  2. Human Histology: In Its Relations To Descriptive Anatomy, Physiology And Pathology - E. R. Peaslee
  3. Textbook of Human Histology: With Colour Atlas & Practical Guide - Inderbir Singh
  4. Krause's Essential Human Histology for Medical Students - Krause J. William
  5. Compendium Of Human Histology - Charles Morel
  6. The ABCs of Human Histology: A pocket guide illustrated - Javier Muñoz Moreno
  7. Histology: A Text and Atlas: With Correlated Cell and Molecular Biology - Michael H., Ph.D. Ross and M.D. Pawlina Wojciech

The students will be strongly encouraged to take an independent approach to learning. They will be advaiced to adopt any international textbook in English available on-line. They will also be guided toward a critical use of internet-assisted documentation and histological archives of italian universities.

Teaching methods

Frontal lessons. The acquisition of the knowledge may be monitored with oral and written tests

Assessment methods

The students will be evalutated by oral exams on the basis of at least three questions on the subject of the course. The subject of two questions will be randomly chosen by the professors. One question will be chosen by the student.

At the end of the examination, the professor will score the performance of the student using a number ranging from 18 to 30 according to the interpretation indicated below.

Interpretation of the score:

  • <18 failure, not scored. The student fails to satisfactory address all of the questions.
  • 18 Poor. The student inadequately addresses most of the questions with serious inherent weaknesses.
  • 21 Fair. The student broadly addresses most of the questions, but there are significant weaknesses.
  • 24 Good. The student addresses the questions well, but a number of shortcomings are present.
  • 27 Very good. The student addresses the criterion very well, but a small number of shortcomings are present.
  • 30 Excellent. The student successfully addresses all relevant aspects of the questions. Any shortcomings are minor.
  • 30 cum laude.
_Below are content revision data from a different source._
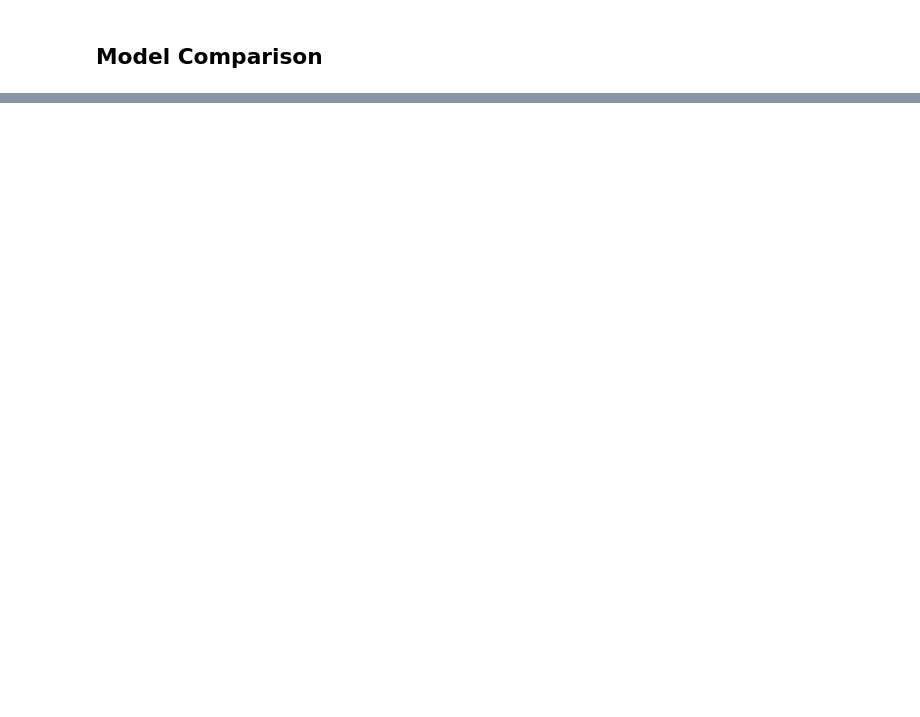
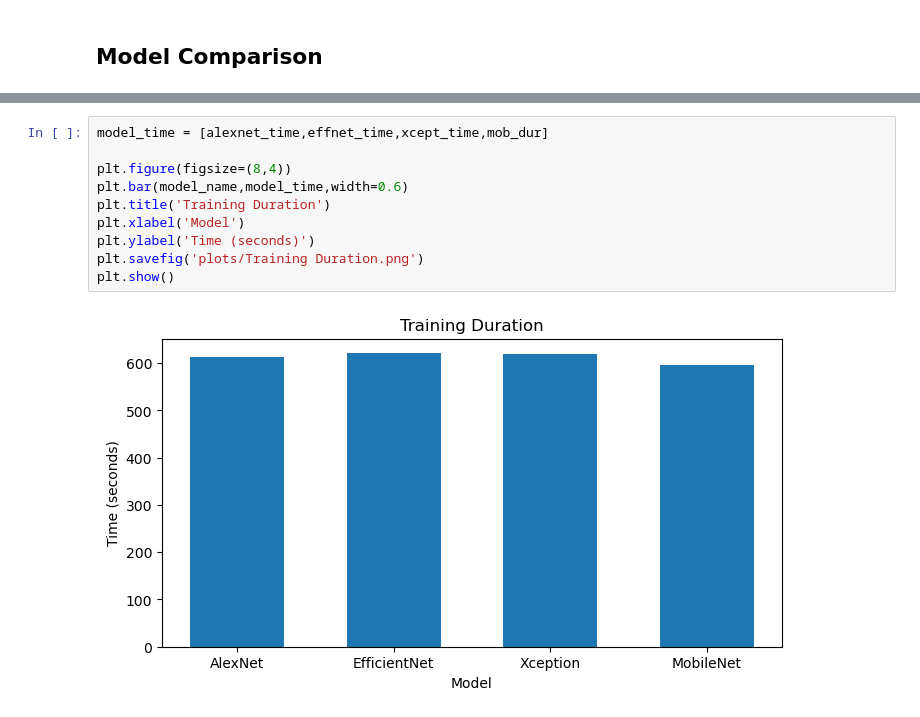
Before and after one commit to chevy-67/DL-Architecture-Performance-Analysis, a Jupyter notebook: Case_Study_CV_01.ipynb, the cells around one changed output, grey strips where cells are left out. Saved outputs shown, nothing was run; the diff lists cells and outputs as text; blank space fills up the shorter version.

```diff
--- a/Case_Study_CV_01.ipynb
+++ b/Case_Study_CV_01.ipynb
@@ -394,0 +336,12 @@ MobileNet Training Time         : 9.97 Minutes
+# %%
+model_time = [alexnet_time,effnet_time,xcept_time,mob_dur]
+
+plt.figure(figsize=(8,4))
+plt.bar(model_name,model_time,width=0.6)
+plt.title('Training Duration')
+plt.xlabel('Model')
+plt.ylabel('Time (seconds)')
+plt.savefig('plots/Training Duration.png')
+plt.show()
+# %% [output]
+[figure, added]
```
Also changed, not shown: parts of 22 cells of this notebook.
The student successfully addresses all relevant aspects of the questions with no shortcomings.

Teaching tools

Selected meritorious slides presentations on specific subjects prepared by students of previous academic years are posted on line

Office hours

See the website of Anna Rita Franco Migliaccio

See the website of Furio Pezzetti